When we built the SmartDeviceLink software, our vision was bigger than just a platform for Ford. It had the potential to be an API (application program interface) that could be used industry-wide to accelerate the development of game-changing apps to better connect drivers with their vehicles.

We are happy to announce a big step towards that vision. Toyota will be the first company outside the Ford family to adopt our SmartDeviceLink (SDL) software. With the goal of enabling virtually any vehicle to link to virtually any device, SDL promises to give consumers an unprecedented level of control over smartphone apps while on the road using voice commands and other technology.

Seeking a unified standard

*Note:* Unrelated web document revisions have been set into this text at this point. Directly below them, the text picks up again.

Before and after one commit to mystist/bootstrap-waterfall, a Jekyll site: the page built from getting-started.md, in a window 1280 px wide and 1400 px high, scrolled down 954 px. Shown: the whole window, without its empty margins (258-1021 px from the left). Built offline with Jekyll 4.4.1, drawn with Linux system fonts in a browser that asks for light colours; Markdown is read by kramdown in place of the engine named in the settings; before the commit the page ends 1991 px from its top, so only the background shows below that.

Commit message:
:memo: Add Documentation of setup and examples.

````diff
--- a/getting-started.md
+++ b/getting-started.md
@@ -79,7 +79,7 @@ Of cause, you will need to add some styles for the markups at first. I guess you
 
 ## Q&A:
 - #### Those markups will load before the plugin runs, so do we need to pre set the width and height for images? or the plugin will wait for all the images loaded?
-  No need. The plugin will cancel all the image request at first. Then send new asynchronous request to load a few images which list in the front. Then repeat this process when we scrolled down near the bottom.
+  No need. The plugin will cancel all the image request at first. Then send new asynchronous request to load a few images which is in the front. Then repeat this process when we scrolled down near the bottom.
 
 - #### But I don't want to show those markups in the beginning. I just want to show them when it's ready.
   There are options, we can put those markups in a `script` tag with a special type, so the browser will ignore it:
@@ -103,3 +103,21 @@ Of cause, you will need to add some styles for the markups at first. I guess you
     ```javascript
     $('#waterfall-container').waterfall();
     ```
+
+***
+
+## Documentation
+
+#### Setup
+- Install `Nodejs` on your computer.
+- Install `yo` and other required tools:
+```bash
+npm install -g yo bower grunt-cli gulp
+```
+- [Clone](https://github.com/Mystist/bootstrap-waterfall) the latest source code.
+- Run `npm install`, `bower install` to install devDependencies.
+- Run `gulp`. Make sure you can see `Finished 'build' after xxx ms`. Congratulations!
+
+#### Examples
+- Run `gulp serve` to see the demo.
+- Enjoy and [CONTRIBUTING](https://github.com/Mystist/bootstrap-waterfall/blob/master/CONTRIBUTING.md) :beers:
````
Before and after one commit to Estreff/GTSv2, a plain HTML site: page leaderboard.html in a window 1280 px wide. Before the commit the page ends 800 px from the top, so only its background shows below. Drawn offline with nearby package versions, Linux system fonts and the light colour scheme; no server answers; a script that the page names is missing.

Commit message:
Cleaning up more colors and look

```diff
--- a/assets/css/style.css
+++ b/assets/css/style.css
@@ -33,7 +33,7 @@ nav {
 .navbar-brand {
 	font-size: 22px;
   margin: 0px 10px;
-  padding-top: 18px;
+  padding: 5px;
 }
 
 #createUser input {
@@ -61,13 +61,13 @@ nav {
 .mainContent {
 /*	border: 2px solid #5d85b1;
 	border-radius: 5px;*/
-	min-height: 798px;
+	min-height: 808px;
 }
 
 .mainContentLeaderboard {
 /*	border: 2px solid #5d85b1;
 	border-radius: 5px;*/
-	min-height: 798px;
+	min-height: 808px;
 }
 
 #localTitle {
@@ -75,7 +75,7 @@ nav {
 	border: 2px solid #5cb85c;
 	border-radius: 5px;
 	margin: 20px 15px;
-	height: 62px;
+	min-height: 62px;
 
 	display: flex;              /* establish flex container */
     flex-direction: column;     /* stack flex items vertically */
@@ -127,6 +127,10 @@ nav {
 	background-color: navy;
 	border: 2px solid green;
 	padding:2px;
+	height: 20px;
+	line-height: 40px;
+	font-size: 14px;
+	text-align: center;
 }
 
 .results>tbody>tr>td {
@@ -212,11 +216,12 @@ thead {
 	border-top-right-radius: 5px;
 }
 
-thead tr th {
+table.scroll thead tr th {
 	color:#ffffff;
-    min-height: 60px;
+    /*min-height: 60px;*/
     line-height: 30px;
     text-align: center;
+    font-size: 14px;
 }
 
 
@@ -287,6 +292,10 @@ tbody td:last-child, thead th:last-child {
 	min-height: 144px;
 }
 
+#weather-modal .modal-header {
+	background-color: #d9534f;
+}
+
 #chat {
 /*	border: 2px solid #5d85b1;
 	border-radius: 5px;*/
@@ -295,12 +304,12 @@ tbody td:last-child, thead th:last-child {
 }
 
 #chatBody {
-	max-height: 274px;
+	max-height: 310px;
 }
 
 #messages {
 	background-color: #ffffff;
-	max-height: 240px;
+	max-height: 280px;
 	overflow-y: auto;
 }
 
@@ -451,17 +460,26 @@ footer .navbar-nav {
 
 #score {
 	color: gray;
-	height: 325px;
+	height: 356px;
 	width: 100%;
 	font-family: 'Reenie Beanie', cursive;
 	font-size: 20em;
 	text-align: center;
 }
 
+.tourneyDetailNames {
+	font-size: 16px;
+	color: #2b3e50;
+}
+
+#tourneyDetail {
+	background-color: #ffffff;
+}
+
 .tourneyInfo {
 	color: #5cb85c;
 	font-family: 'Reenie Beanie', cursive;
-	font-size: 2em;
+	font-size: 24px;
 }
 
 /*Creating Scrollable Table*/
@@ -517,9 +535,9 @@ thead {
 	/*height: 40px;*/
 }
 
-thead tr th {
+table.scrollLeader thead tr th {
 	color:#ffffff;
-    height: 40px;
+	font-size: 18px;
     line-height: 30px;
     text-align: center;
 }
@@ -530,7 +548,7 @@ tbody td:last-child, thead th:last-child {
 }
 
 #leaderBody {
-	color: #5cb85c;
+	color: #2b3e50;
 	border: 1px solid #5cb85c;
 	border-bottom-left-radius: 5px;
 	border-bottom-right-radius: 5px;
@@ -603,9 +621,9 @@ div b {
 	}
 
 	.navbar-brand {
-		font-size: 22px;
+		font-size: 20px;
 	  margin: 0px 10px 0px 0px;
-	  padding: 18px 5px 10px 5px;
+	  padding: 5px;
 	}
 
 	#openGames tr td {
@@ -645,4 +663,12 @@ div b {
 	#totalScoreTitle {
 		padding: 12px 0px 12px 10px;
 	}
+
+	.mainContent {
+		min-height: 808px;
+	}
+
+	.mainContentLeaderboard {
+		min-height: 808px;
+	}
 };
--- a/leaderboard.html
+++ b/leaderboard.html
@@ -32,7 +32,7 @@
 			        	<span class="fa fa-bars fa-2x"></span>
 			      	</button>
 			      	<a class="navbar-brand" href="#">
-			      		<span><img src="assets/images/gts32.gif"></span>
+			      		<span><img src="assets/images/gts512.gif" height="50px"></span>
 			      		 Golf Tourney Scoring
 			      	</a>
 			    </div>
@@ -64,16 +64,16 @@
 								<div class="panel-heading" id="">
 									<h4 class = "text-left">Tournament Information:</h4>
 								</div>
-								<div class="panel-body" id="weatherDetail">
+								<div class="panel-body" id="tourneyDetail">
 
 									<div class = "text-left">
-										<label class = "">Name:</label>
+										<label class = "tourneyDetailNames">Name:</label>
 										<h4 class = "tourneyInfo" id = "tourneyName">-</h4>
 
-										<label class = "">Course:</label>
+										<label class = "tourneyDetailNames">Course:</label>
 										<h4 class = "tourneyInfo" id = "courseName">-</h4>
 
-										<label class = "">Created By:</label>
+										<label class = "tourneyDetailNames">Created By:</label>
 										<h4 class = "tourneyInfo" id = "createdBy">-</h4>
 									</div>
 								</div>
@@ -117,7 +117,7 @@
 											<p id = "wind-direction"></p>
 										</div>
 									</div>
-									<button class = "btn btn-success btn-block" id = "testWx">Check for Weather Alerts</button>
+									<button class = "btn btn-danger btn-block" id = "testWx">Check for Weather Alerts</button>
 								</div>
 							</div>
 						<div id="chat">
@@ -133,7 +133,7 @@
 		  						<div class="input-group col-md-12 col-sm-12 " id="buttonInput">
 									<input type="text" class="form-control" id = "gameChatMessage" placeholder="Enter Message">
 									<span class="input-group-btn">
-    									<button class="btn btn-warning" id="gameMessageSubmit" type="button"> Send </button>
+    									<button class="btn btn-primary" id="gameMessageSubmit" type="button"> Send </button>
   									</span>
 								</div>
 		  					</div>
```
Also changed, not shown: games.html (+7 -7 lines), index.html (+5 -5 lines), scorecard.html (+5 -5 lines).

A unified standard for in-car connectivity will enable auto manufacturers, device makers and software developers to speed the pace of innovation in the automotive space, improving existing integrations between vehicles and smartphones, while opening the door to new user experiences.

While Toyota is the first company to adopt the SDL platform, automakers including Honda, Subaru, Mazda and PSA Peugeot Citroën are already in the process of conducting trials.

“Developing a safer and more secure in-car smartphone connectivity service – which better matches individual vehicle features – is exactly the value and advantage an automaker can offer customers,” said Shigeki Terashi, executive vice president, Toyota Motor Corporation. “We expect that many companies share our view and will participate in the industry SmartDeviceLink collaboration.”

More features and more apps

Features and services already enabled by SDL include popular apps like Spotify, AccuWeather, and Glympse. As more automakers begin to integrate SDL into their vehicles, developers can focus on building new and exciting user experiences rather than worrying about porting apps to a myriad of incompatible platforms.

In addition to car manufacturers, BlackBerry subsidiary QNX Software Systems has also adopted SDL, with plans to bake it into their products. For its part, Ford has pledged to deliver a new version of AppLink built atop SDL later this year that allows drivers to access their favorite smartphone navigation app from their car. Ford hopes that AppLink will reach more than 30 million vehicles by 2020.